Every line in the data below that includes "query" belongs in the answer, copied as it stands.

== GIVEN RECORDS

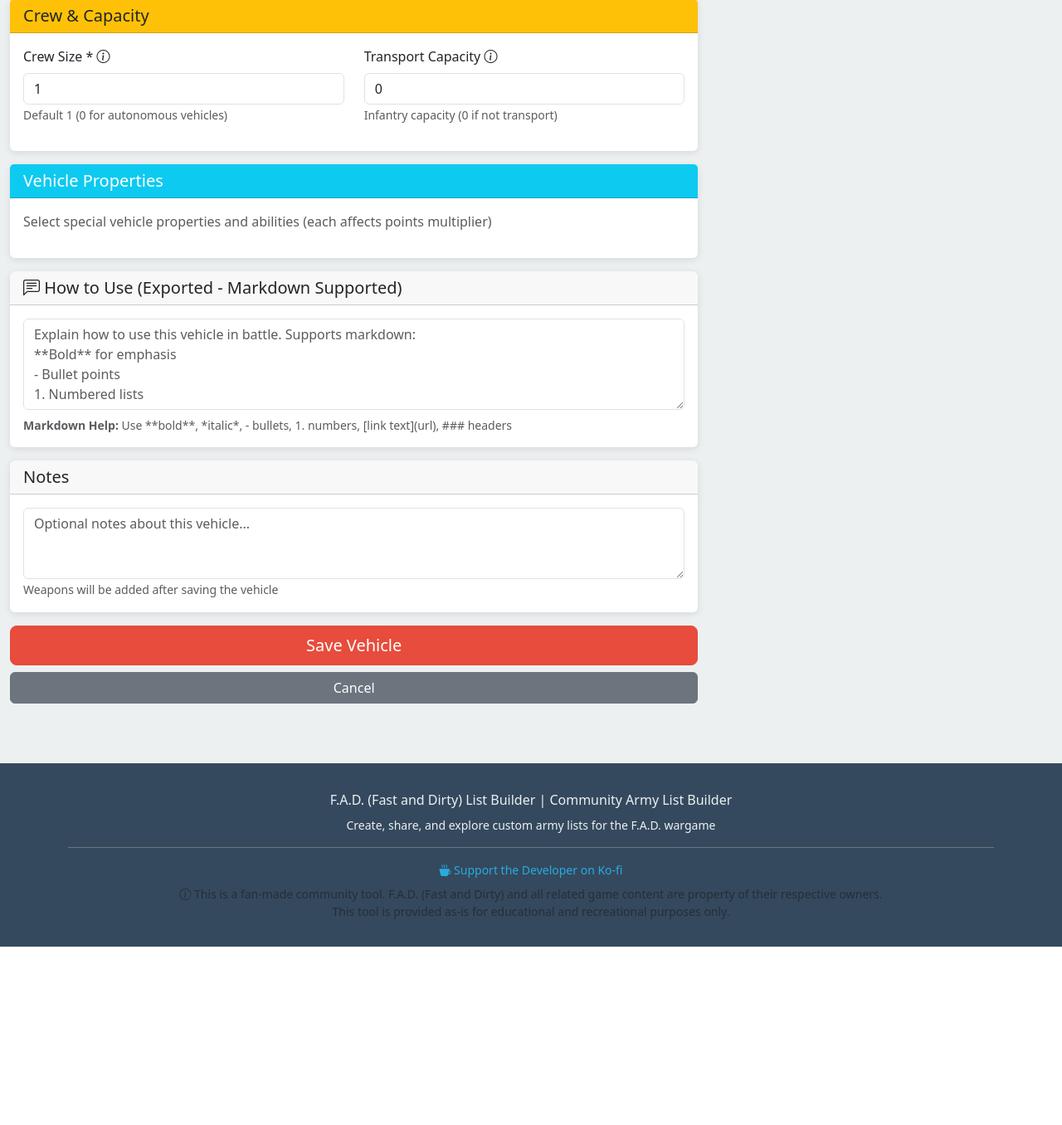
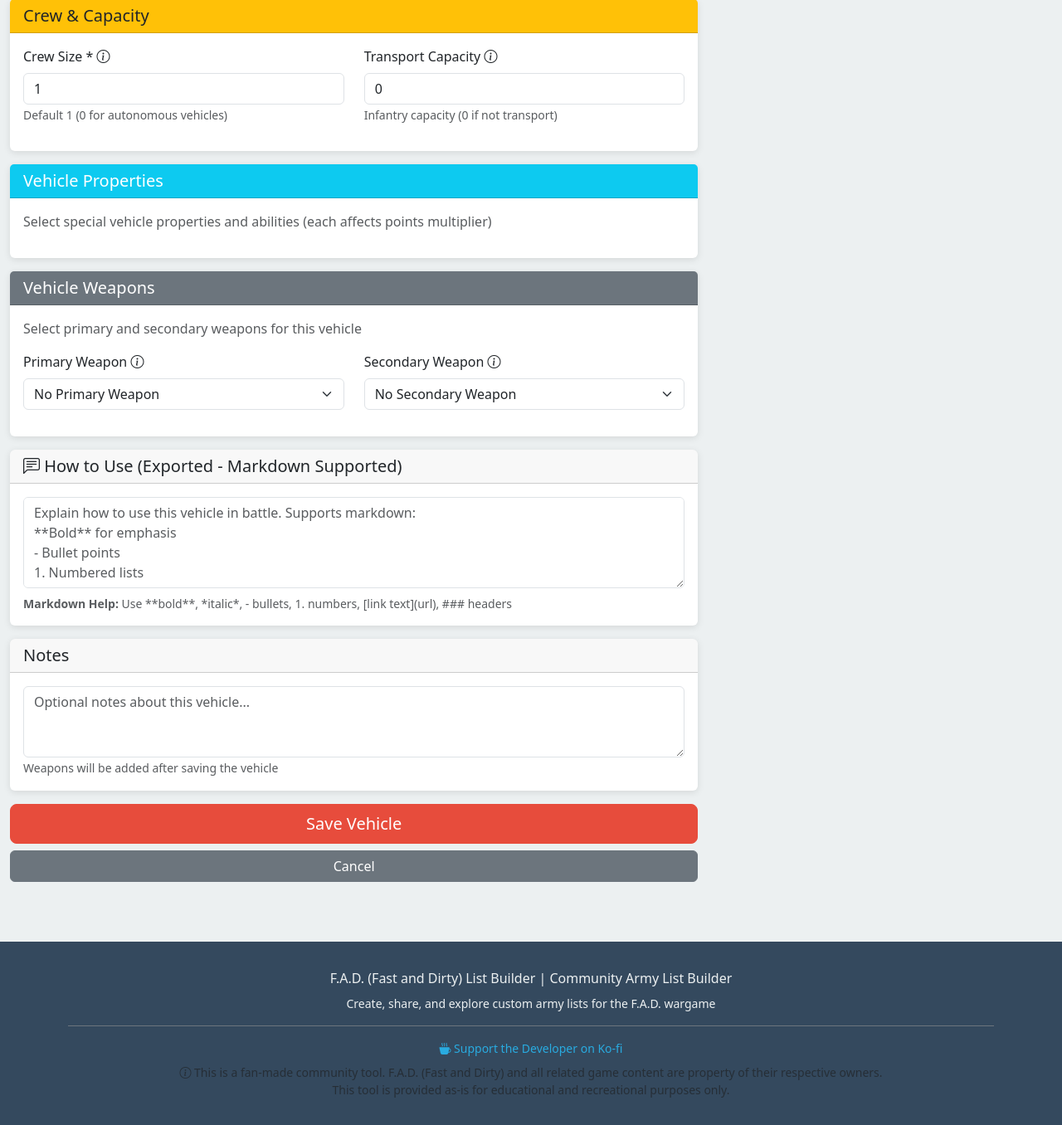
Before and after one commit to lordbutxot/FAD_Helper, a Flask app: page /unit/builder/vehicle in a window 1280 px wide. Shown: the part 1038-2394 px from the top of the page at 83% size. Before the commit the page ends 2179 px from the top, so only its background shows below. Run offline with Flask 3, Linux system fonts and the light colour scheme; the visitor is signed in with stand-in values (Sample User, id 1); data that the repository does not hold is empty.

Commit message:
Add vehicle weapons, trait multipliers, and allow crew_size 0 for AI vehicles

```diff
--- a/routes.py
+++ b/routes.py
@@ -1040,6 +1040,8 @@ def init_routes(app):
                 rear_armour = int(request.form.get('vehicle_armour_rear', 1))
                 crew_size = int(request.form.get('crew_size', 1))
                 capacity = int(request.form.get('carrying_capacity', 0))
+                basic_weapon_id = request.form.get('basic_weapon_id') or None
+                secondary_weapon_id = request.form.get('secondary_weapon_id') or None
                 property_ids = request.form.getlist('traits')  # Vehicle properties use the trait checkboxes
                 notes = request.form.get('notes', '').strip()
                 description = request.form.get('description', '').strip()
@@ -1053,6 +1055,8 @@ def init_routes(app):
                     'vehicle_armour_side': side_armour,
                     'vehicle_armour_rear': rear_armour,
                     'carrying_capacity': capacity,
+                    'basic_weapon_id': int(basic_weapon_id) if basic_weapon_id else None,
+                    'secondary_weapon_id': int(secondary_weapon_id) if secondary_weapon_id else None,
                     'traits': [int(t) for t in property_ids]
                 }
                 total_points = calculate_points(data)
@@ -1071,6 +1075,8 @@ def init_routes(app):
                     vehicle_armour_rear=rear_armour,
                     crew_size=crew_size,
                     carrying_capacity=capacity,
+                    basic_weapon_id=int(basic_weapon_id) if basic_weapon_id else None,
+                    secondary_weapon_id=int(secondary_weapon_id) if secondary_weapon_id else None,
                     traits_json=json.dumps([int(t) for t in property_ids]),
                     description=description,
                     notes=notes,
@@ -1222,6 +1228,12 @@ def init_routes(app):
                     unit.crew_size = int(request.form.get('crew_size', 2))
                     unit.carrying_capacity = int(request.form.get('carrying_capacity', 0))
 
+                    # Weapons
+                    basic_weapon_id = request.form.get('basic_weapon_id') or None
+                    secondary_weapon_id = request.form.get('secondary_weapon_id') or None
+                    unit.basic_weapon_id = int(basic_weapon_id) if basic_weapon_id else None
+                    unit.secondary_weapon_id = int(secondary_weapon_id) if secondary_weapon_id else None
+
                     property_ids = request.form.getlist('traits')  # Vehicle properties use the trait checkboxes
                     unit.traits_json = json.dumps([int(t) for t in property_ids])
 
@@ -1233,6 +1245,8 @@ def init_routes(app):
                         'vehicle_armour_side': unit.vehicle_armour_side,
                         'vehicle_armour_rear': unit.vehicle_armour_rear,
                         'carrying_capacity': unit.carrying_capacity,
+                        'basic_weapon_id': unit.basic_weapon_id,
+                        'secondary_weapon_id': unit.secondary_weapon_id,
                         'traits': [int(t) for t in property_ids]
                     }
 
@@ -1724,7 +1738,25 @@ def calculate_points(data):
         capacity = data.get('carrying_capacity', 0)
         total_points += capacity * 2
 
-        # Weapons will be added post-save
+        # Weapons (main and secondary)
+        if data.get('basic_weapon_id'):
+            weapon = Weapon.query.get(data['basic_weapon_id'])
+            if weapon:
+                total_points += weapon.points
+
+        if data.get('secondary_weapon_id'):
+            weapon = Weapon.query.get(data['secondary_weapon_id'])
+            if weapon:
+                total_points += weapon.points
+
+        # Vehicle traits/properties (use multipliers)
+        if data.get('traits'):
+            multiplier = 1.0
+            for trait_id in data['traits']:
+                trait = Trait.query.get(trait_id)
+                if trait:
+                    multiplier *= trait.points_multiplier
+            total_points *= multiplier
 
     return round(total_points, 2)
 
--- a/templates/vehicle_builder.html
+++ b/templates/vehicle_builder.html
@@ -204,6 +204,47 @@
                                 </div>
                             </div>
                             {% endfor %}
+                        </div>
+                    </div>
+                </div>
+
+                <!-- Weapons -->
+                <div class="card mb-3">
+                    <div class="card-header bg-secondary text-white">
+                        <h5 class="mb-0">Vehicle Weapons</h5>
+                    </div>
+                    <div class="card-body">
+                        <p class="text-muted">Select primary and secondary weapons for this vehicle</p>
+                        <div class="row">
+                            <div class="col-md-6 mb-3">
+                                <label for="basic_weapon_id" class="form-label">
+                                    Primary Weapon
+                                    <i class="bi bi-info-circle info-icon" data-bs-toggle="tooltip" data-bs-placement="right" title="Main armament"></i>
+                                </label>
+                                <select class="form-select" id="basic_weapon_id" name="basic_weapon_id">
+                                    <option value="">No Primary Weapon</option>
+                                    {% for weapon in weapons %}
+                                    <option value="{{ weapon.id }}" data-points="{{ weapon.points }}">
+                                        {{ weapon.name }} (+{{ weapon.points }} pts) - Range: {{ weapon.range }}" | Damage: {{ weapon.damage }}
+                                    </option>
+                                    {% endfor %}
+                                </select>
+                            </div>
+
+                            <div class="col-md-6 mb-3">
+                                <label for="secondary_weapon_id" class="form-label">
+                                    Secondary Weapon
+                                    <i class="bi bi-info-circle info-icon" data-bs-toggle="tooltip" data-bs-placement="right" title="Secondary armament (co-axial MG, pintle-mounted, etc.)"></i>
+                                </label>
+                                <select class="form-select" id="secondary_weapon_id" name="secondary_weapon_id">
+                                    <option value="">No Secondary Weapon</option>
+                                    {% for weapon in weapons %}
+                                    <option value="{{ weapon.id }}" data-points="{{ weapon.points }}">
+                                        {{ weapon.name }} (+{{ weapon.points }} pts) - Range: {{ weapon.range }}" | Damage: {{ weapon.damage }}
+                                    </option>
+                                    {% endfor %}
+                                </select>
+                            </div>
                         </div>
                     </div>
                 </div>
```
Also changed, not shown: templates/edit_vehicle.html (+43 -0 lines).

====

* OUTPUT OF THE TASK
+            weapon = Weapon.query.get(data['basic_weapon_id'])
+            weapon = Weapon.query.get(data['secondary_weapon_id'])
+                trait = Trait.query.get(trait_id)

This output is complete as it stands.